About this task:
Copy every line from the records that holds the word "rounded".

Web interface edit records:
[Start of Attachment]

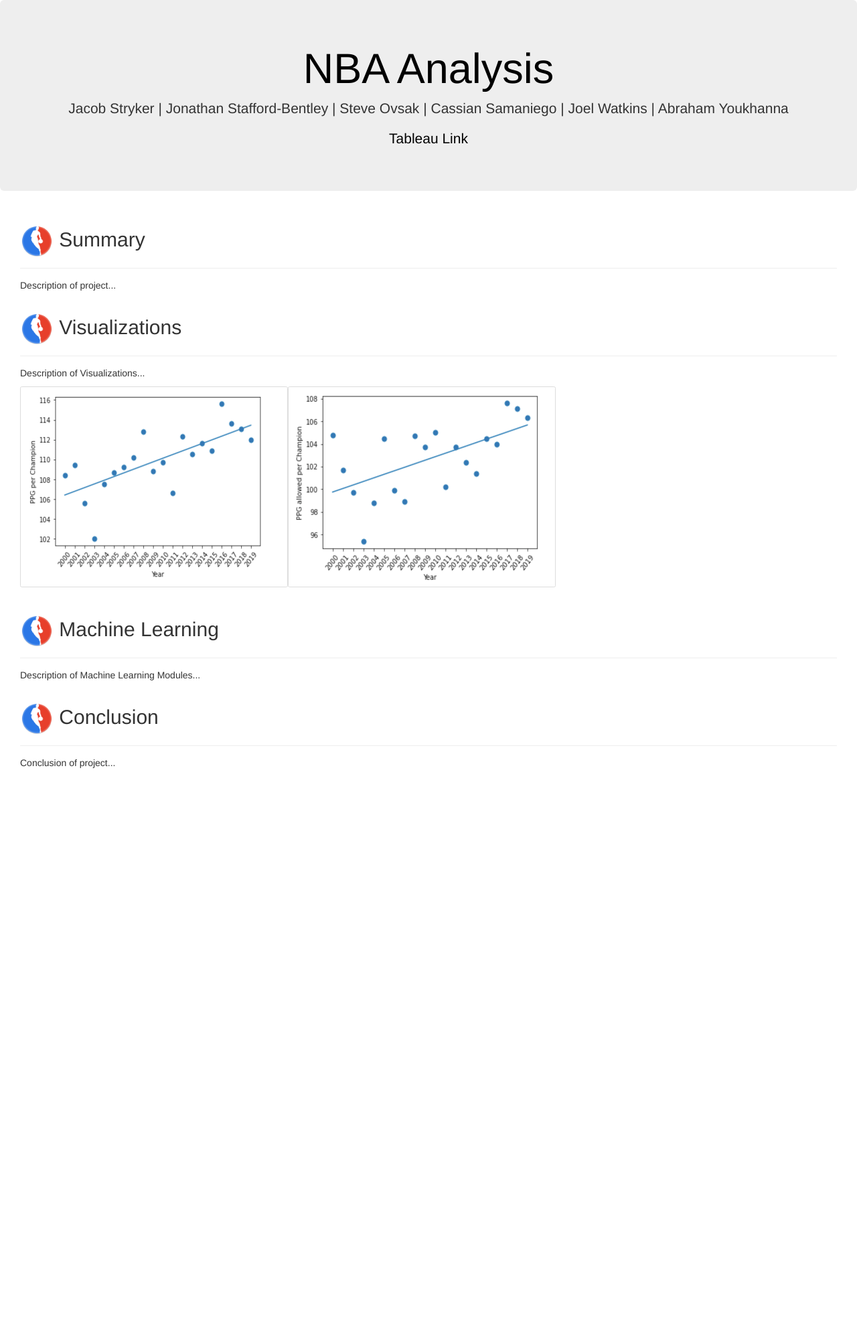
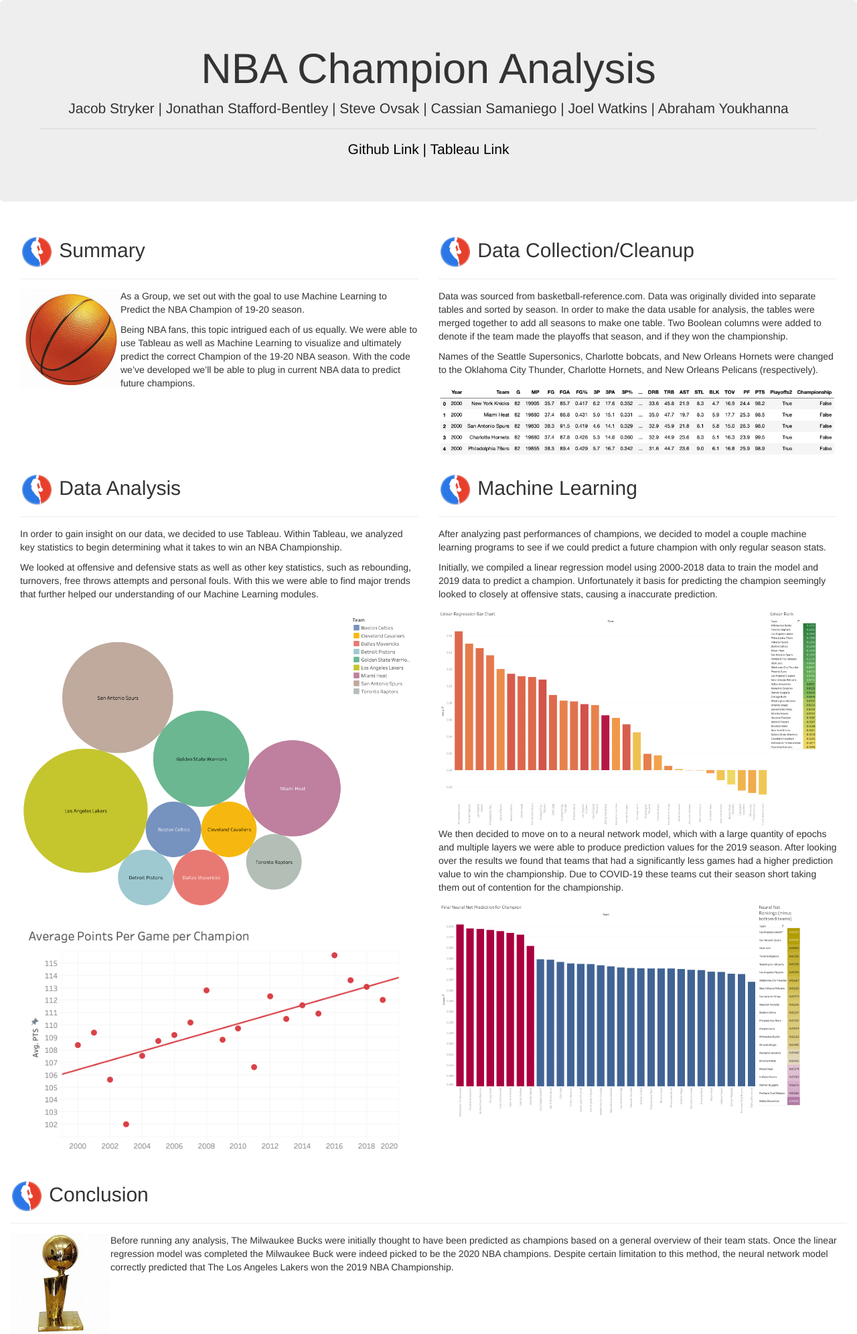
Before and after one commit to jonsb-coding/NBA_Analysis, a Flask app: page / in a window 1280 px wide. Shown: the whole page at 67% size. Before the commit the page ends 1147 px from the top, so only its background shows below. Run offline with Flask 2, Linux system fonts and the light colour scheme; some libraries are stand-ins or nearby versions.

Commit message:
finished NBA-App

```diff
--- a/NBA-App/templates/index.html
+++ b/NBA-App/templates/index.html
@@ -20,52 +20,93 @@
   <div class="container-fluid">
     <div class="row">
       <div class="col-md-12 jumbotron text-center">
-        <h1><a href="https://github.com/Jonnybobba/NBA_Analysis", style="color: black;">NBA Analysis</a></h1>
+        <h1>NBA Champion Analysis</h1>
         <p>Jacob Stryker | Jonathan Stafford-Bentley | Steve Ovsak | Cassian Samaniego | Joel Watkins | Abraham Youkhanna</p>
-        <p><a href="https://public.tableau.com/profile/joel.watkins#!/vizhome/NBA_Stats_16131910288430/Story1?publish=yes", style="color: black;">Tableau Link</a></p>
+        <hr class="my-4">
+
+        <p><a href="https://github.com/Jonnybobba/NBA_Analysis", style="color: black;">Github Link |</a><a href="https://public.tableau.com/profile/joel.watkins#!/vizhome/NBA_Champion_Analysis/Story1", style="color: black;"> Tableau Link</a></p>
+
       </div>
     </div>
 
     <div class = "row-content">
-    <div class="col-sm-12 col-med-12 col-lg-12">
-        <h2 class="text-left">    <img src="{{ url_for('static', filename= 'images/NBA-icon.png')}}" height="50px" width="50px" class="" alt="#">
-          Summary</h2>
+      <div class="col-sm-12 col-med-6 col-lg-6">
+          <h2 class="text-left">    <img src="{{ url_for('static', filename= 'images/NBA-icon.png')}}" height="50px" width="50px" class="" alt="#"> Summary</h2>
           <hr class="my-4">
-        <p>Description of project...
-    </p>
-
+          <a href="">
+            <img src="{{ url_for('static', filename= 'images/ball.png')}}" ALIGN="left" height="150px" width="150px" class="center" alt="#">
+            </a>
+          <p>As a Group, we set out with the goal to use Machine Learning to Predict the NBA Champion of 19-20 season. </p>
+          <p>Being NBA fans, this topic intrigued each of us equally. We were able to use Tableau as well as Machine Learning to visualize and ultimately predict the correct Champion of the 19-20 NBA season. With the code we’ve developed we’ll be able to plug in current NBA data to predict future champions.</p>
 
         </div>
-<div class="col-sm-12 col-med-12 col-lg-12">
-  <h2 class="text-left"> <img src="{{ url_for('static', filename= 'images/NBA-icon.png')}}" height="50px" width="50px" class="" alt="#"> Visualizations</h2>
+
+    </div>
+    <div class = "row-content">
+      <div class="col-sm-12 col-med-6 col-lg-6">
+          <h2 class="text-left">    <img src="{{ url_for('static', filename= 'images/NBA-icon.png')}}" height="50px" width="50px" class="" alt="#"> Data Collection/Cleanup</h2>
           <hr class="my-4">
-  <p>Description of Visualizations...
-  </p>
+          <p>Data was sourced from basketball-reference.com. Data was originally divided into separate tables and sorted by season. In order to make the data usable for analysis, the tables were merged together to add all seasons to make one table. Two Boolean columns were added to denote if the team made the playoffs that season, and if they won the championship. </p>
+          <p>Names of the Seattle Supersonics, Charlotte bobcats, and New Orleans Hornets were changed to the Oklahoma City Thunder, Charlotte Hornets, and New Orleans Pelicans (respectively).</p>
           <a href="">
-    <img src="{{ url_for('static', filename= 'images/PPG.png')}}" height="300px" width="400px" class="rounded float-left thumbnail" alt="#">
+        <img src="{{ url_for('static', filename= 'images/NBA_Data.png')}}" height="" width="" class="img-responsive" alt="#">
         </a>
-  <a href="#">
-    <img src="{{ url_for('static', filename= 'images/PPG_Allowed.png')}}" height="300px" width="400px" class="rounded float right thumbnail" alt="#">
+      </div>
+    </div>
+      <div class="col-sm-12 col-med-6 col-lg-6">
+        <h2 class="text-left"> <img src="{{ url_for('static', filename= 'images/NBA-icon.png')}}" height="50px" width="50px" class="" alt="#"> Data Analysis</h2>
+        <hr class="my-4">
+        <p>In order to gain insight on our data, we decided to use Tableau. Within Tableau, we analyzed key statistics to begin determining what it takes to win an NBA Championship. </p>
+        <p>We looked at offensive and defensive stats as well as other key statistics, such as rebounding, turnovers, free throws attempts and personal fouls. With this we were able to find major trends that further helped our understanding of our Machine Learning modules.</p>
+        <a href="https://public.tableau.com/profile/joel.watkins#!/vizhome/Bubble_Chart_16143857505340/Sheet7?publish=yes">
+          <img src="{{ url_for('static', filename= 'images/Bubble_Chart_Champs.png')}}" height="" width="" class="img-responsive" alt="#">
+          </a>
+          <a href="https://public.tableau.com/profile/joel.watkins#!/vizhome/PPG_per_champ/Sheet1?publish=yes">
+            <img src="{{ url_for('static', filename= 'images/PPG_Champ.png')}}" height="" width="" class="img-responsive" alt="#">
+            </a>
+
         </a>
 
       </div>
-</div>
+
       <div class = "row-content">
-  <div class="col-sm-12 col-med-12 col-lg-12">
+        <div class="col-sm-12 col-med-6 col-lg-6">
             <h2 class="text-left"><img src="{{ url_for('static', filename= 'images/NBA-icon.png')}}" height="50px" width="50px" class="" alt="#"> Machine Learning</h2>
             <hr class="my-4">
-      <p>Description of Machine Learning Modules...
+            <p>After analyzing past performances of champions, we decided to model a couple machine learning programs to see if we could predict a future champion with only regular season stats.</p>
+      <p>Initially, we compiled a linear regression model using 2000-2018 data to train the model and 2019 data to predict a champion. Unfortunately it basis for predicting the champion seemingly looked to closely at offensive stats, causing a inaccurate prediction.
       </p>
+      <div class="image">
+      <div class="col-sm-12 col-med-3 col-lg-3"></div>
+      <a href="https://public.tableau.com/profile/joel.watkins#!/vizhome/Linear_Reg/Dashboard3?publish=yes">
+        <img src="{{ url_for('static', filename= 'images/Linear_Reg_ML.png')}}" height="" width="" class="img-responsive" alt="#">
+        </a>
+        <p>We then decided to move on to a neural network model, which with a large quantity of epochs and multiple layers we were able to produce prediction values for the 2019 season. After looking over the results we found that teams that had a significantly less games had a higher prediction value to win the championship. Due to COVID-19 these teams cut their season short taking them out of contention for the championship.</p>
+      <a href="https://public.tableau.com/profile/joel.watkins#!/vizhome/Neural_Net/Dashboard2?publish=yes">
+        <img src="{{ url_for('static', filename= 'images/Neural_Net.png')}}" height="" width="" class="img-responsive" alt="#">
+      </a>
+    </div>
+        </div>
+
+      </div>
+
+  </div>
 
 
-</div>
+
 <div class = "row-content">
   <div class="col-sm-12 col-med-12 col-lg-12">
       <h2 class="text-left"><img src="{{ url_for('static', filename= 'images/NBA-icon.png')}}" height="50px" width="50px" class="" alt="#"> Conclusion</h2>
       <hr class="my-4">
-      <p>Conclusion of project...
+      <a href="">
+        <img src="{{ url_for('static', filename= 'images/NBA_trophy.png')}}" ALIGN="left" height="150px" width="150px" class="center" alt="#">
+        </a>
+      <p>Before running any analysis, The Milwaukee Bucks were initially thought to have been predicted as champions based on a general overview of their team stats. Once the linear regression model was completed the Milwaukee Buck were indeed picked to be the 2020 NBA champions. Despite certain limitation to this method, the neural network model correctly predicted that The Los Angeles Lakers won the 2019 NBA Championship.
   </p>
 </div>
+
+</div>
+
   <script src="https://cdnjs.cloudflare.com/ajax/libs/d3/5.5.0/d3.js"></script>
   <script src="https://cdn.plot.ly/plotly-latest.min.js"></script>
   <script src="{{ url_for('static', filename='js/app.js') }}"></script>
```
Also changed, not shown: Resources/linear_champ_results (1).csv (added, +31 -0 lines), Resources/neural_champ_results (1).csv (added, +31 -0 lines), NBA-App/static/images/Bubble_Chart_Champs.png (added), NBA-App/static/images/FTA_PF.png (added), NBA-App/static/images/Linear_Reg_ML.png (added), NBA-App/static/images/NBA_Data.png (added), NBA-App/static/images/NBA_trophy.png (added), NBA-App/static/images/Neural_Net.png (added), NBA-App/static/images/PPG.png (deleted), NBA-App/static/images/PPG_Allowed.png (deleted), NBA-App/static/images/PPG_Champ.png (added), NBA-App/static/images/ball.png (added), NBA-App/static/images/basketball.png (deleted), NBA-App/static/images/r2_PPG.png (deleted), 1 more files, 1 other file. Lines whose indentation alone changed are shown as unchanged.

[End of Attachment]

Answer:
-    <img src="{{ url_for('static', filename= 'images/PPG.png')}}" height="300px" width="400px" class="rounded float-left thumbnail" alt="#">
-    <img src="{{ url_for('static', filename= 'images/PPG_Allowed.png')}}" height="300px" width="400px" class="rounded float right thumbnail" alt="#">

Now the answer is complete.